He can’t win in the cold, after all. Just like he can’t win the big game (in some people’s estimation).
For what it’s worth, Manning appeared to embrace the challenge of a potential cold weather Super Bowl a while ago, wearing a glove on his throwing hand for much of the season and supposedly dipping his hand in ice water and then throwing in his sessions before the season started.
Today the Broncos practiced in appropriately snowy and cold conditions in Denver as they prepare to face the Seattle Seahawks in Super Bowl 48. When asked, Manning had the following to say about the weather:

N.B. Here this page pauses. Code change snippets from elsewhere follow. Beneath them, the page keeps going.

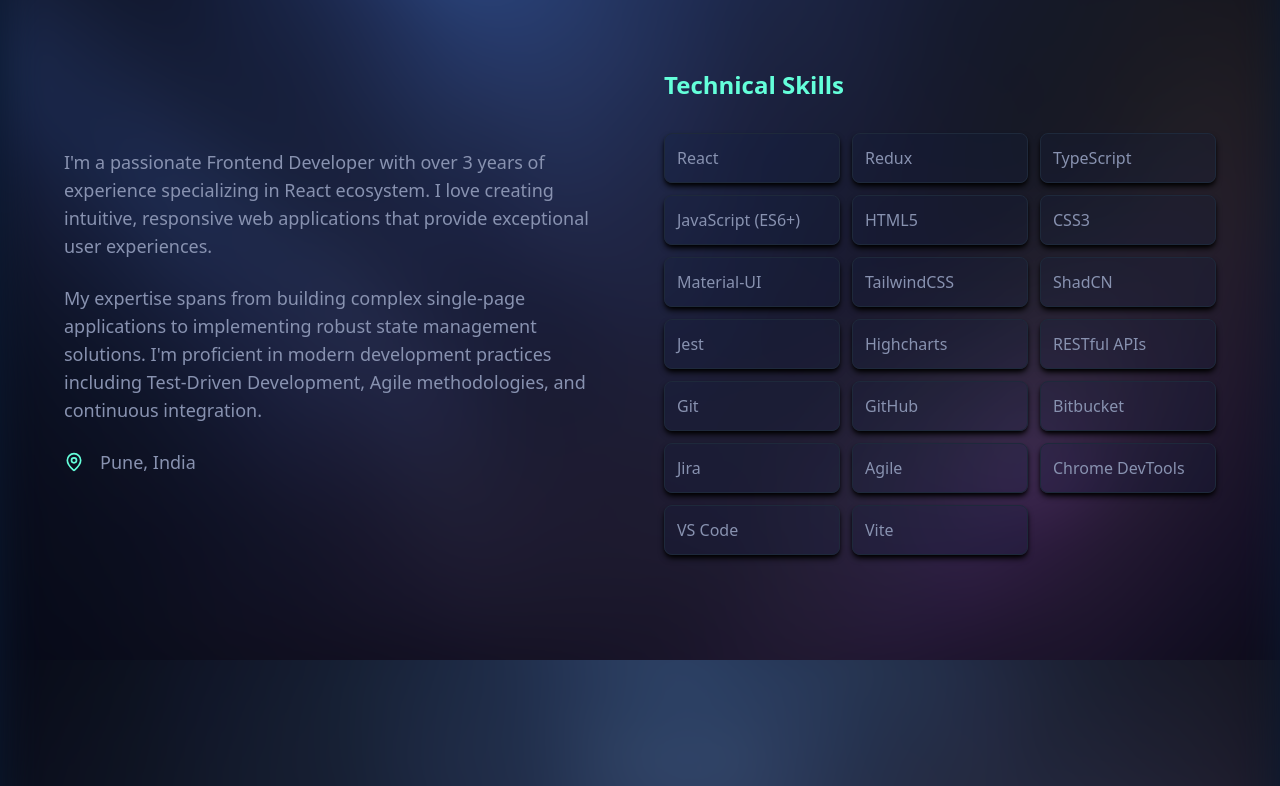
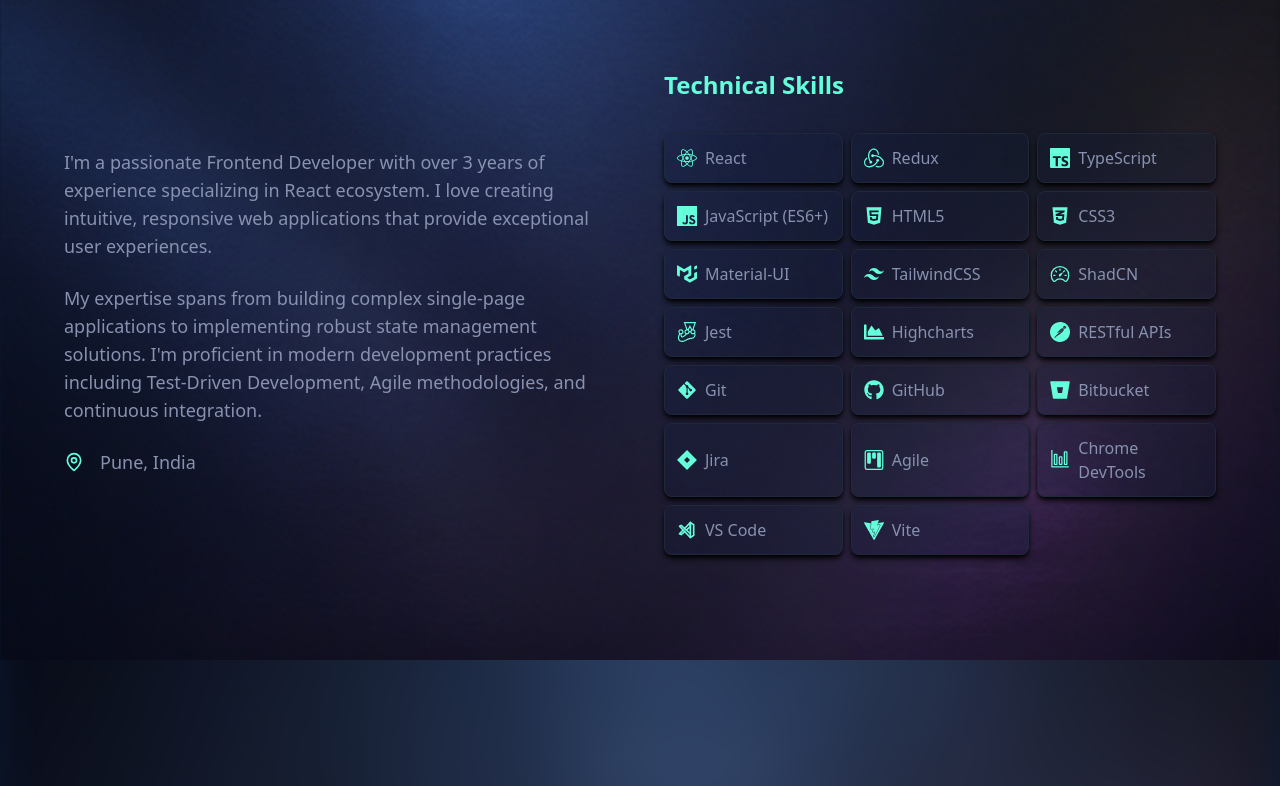
Before and after one commit to parharajay001/portfolio, a React (Vite) app: page / in a window 1280 px wide. Shown: the part 940-1726 px from the top of the page. Built offline with nearby package versions, Linux system fonts and the light colour scheme.

Commit message:
feat: Refactor skills data structure to include icons and update About component for improved rendering

```diff
--- a/src/data/portfolioData.ts
+++ b/src/data/portfolioData.ts
@@ -1,27 +1,39 @@
 import { Github, Mail, Phone } from 'lucide-react';
 import { ProfilePic, Project_1 } from '../assets/images';
+import { FaReact, FaHtml5, FaCss3Alt, FaGitAlt, FaGithub, FaBitbucket, FaJira, FaChartArea } from 'react-icons/fa';
+import { SiRedux, SiTypescript, SiJavascript, SiMui, SiTailwindcss, SiJest, SiPostman, SiVite } from 'react-icons/si';
+import { TbBrandVscode } from 'react-icons/tb';
+import { IoSpeedometerOutline } from 'react-icons/io5';
+import { BsKanban } from 'react-icons/bs';
+import { VscGraph } from 'react-icons/vsc';
+import type { IconType } from 'react-icons';
 
-export const skills = [
-  'React',
-  'Redux',
-  'TypeScript',
-  'JavaScript (ES6+)',
-  'HTML5',
-  'CSS3',
-  'Material-UI',
-  'TailwindCSS',
-  'ShadCN',
-  'Jest',
-  'Highcharts',
-  'RESTful APIs',
-  'Git',
-  'GitHub',
-  'Bitbucket',
-  'Jira',
-  'Agile',
-  'Chrome DevTools',
-  'VS Code',
-  'Vite',
+export interface Skill {
+  name: string;
+  Icon: IconType;
+}
+
+export const skills: Skill[] = [
+  { name: 'React', Icon: FaReact },
+  { name: 'Redux', Icon: SiRedux },
+  { name: 'TypeScript', Icon: SiTypescript },
+  { name: 'JavaScript (ES6+)', Icon: SiJavascript },
+  { name: 'HTML5', Icon: FaHtml5 },
+  { name: 'CSS3', Icon: FaCss3Alt },
+  { name: 'Material-UI', Icon: SiMui },
+  { name: 'TailwindCSS', Icon: SiTailwindcss },
+  { name: 'ShadCN', Icon: IoSpeedometerOutline },
+  { name: 'Jest', Icon: SiJest },
+  { name: 'Highcharts', Icon: FaChartArea },
+  { name: 'RESTful APIs', Icon: SiPostman },
+  { name: 'Git', Icon: FaGitAlt },
+  { name: 'GitHub', Icon: FaGithub },
+  { name: 'Bitbucket', Icon: FaBitbucket },
+  { name: 'Jira', Icon: FaJira },
+  { name: 'Agile', Icon: BsKanban },
+  { name: 'Chrome DevTools', Icon: VscGraph },
+  { name: 'VS Code', Icon: TbBrandVscode },
+  { name: 'Vite', Icon: SiVite }
 ];
 
 export const projects = [
--- a/src/pages/Portfolio/components/About.tsx
+++ b/src/pages/Portfolio/components/About.tsx
@@ -1,12 +1,19 @@
 import { MapPin } from 'lucide-react';
 import { motion } from 'framer-motion';
 import { Parallax } from 'react-parallax';
-import { personalInfo, skills } from '../../../data/portfolioData';
+import { AboutBackground } from '../../../assets/images';
+import { skills, personalInfo } from '../../../data/portfolioData';
 import { slideIn } from '../../../utils/animations';
-import { AboutBackground } from '../../../assets/images';
-import { BLURVALUE } from '../../../data/portfolio';
+import * as React from 'react';
+import type { IconBaseProps, IconType } from 'react-icons';
+
+const BLURVALUE = 1;
 
 export const About = () => {
+  const IconComponent = (icon: IconType) => {
+    return React.createElement(icon as React.ComponentType<IconBaseProps>, { size: 20 });
+  };
+
   return (
     <Parallax
       bgImage={AboutBackground}
@@ -65,11 +72,11 @@
             </motion.div>
             <motion.div {...slideIn('right')} viewport={{ once: true }} className='space-y-8'>
               <h3 className='text-2xl font-semibold mb-6 text-primary'>Technical Skills</h3>
-              <div className='grid grid-cols-2 sm:grid-cols-3 gap-3'>
+              <div className='grid grid-cols-2 sm:grid-cols-3 gap-2'>
                 {skills.map((skill, index) => (
-                  <motion.span
-                    key={skill}
-                    className='text-foreground-secondary hover:text-primary/50 bg-background-secondary/20 p-3 rounded-lg border border-border hover:border-primary/50 transition-colors shadow-black shadow-md cursor-default'
+                  <motion.div
+                    key={skill.name}
+                    className='text-foreground-secondary hover:text-primary bg-background-secondary/20 p-3 rounded-lg border border-border hover:border-primary transition-colors shadow-black shadow-md cursor-default flex items-center gap-2'
                     initial={{
                       opacity: 0,
                       y: 20,
@@ -82,8 +89,9 @@
                     viewport={{ once: true }}
                     whileHover={{ scale: 0.95 }}
                   >
-                    {skill}
-                  </motion.span>
+                    <div className='text-primary'>{skill.Icon && IconComponent(skill.Icon)}</div>
+                    <span>{skill.name}</span>
+                  </motion.div>
                 ))}
               </div>
             </motion.div>
```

“We played in this and practiced in this a good part of the year, so really, we’ve been through this. But it’s good to get out here and get started.”
Trying to downplay the issue in the past has not worked for Manning. Likewise, it did not help his case much when he told certain people who thought he cannot play in the cold to “stick it where the sun don’t shine.”
Here’s what I’ve always wondered: people complain that Manning cannot throw a good deep ball and lets go of too many ducks when it’s cold and/or snowy.
How, exactly, is that different from normal Manning? That sounds very similar to the guy whose throws always aren’t pretty, yet the results always are.
Between Denver this week and the New York/New Jersey area next week, it appears the Broncos will do almost all of their Super Bowl preparation in cold weather.